EXERCISE OBJECTIVE
The answer is the number of lines in the data that contain the word "methods"; give it alone.

DATA LISTING Start Marker

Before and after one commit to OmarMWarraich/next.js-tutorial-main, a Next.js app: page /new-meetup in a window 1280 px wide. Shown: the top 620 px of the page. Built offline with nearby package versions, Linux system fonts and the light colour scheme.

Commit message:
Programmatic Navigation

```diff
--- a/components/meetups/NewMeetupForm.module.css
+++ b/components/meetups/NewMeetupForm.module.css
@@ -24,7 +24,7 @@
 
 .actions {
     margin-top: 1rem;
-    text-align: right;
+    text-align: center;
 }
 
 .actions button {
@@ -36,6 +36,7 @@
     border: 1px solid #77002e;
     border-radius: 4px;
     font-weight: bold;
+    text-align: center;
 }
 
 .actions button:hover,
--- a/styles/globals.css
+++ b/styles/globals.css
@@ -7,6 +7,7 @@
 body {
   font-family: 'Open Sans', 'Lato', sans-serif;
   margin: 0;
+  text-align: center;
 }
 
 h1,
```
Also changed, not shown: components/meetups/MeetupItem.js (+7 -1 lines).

DATA LISTING End Marker
DATA LISTING Start Marker

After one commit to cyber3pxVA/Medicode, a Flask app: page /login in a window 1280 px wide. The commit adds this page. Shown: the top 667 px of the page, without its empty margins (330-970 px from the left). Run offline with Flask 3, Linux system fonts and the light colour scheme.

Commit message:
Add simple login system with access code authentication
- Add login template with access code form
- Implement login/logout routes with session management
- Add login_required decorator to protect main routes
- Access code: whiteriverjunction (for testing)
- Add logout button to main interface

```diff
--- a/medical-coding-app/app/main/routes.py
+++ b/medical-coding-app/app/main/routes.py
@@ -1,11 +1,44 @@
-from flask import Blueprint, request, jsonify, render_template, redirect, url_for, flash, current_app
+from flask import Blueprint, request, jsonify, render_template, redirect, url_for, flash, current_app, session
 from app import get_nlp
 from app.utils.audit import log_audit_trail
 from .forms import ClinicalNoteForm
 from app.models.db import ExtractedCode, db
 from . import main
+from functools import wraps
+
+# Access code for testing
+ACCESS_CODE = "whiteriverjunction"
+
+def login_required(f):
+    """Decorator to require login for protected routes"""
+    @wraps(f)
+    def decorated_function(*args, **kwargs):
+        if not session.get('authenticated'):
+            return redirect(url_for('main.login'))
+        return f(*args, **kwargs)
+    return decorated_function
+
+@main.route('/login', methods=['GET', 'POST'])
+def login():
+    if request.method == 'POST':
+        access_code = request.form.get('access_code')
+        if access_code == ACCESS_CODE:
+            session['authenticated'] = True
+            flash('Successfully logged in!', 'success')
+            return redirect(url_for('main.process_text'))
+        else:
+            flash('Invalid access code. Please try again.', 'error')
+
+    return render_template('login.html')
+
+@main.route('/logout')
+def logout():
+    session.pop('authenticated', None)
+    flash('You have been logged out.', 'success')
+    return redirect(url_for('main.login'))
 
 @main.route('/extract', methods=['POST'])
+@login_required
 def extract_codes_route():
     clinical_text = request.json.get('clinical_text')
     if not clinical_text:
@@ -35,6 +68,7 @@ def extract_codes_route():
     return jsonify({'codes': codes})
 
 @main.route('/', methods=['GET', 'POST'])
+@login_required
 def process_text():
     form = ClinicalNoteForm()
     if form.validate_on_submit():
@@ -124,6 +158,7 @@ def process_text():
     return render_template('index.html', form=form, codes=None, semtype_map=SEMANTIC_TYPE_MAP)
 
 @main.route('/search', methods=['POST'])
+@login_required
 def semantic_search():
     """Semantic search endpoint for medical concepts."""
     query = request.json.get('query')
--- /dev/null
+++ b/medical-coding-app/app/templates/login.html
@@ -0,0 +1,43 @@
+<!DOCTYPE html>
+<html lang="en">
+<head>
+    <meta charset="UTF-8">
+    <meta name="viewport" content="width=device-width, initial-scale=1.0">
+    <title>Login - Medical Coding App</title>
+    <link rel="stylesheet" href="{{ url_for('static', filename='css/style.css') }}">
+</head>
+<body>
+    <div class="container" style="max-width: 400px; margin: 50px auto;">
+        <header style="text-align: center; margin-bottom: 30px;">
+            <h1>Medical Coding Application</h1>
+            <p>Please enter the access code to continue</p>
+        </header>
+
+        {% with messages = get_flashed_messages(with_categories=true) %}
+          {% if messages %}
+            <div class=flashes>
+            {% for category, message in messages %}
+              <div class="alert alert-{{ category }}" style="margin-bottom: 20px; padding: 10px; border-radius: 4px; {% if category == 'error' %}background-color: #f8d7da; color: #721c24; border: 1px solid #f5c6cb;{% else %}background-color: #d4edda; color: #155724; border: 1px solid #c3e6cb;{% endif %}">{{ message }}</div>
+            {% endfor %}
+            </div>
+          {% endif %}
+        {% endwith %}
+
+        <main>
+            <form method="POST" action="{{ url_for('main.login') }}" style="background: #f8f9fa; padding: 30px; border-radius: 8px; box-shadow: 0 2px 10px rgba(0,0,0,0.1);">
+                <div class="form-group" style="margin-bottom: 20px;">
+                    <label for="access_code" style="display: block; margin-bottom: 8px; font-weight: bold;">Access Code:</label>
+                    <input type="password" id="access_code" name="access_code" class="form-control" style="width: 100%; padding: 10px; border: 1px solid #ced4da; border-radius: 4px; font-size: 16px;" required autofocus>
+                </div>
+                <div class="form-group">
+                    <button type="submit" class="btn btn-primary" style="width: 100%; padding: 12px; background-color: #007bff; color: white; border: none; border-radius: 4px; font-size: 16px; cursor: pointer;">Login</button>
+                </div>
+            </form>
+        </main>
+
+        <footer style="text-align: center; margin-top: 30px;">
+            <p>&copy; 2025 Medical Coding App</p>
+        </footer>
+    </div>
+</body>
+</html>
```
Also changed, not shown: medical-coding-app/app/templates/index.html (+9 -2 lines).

DATA LISTING End Marker
DATA LISTING Start Marker

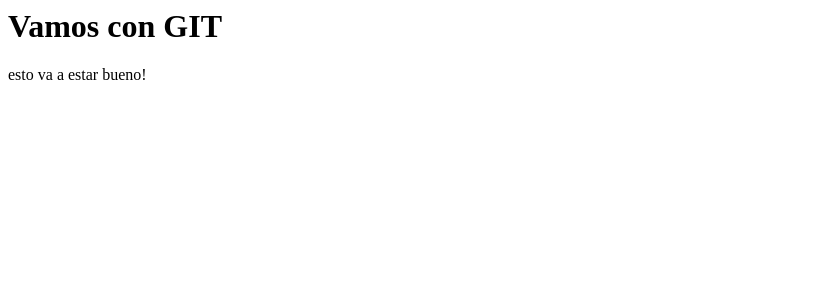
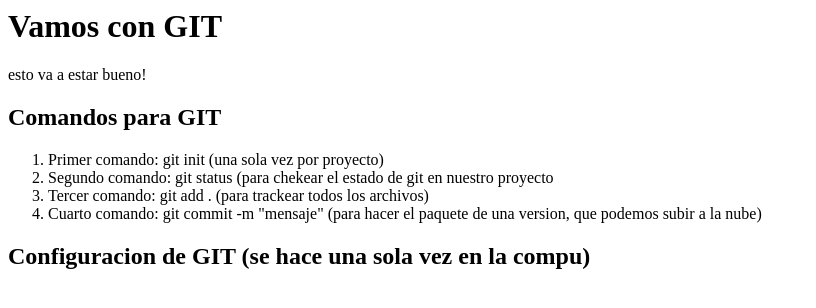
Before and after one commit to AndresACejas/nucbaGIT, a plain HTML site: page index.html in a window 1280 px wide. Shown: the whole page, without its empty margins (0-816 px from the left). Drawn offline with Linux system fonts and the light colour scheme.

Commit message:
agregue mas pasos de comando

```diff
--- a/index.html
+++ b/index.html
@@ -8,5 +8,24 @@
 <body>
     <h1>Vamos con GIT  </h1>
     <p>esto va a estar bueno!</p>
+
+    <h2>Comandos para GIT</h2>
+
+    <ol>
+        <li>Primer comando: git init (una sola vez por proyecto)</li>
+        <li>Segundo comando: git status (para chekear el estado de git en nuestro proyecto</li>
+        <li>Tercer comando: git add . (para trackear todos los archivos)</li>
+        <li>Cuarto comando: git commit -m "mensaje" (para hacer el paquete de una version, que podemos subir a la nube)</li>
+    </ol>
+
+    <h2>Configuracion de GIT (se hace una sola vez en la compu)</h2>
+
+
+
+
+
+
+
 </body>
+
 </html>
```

DATA LISTING End Marker

REPLY TO THE TASK
4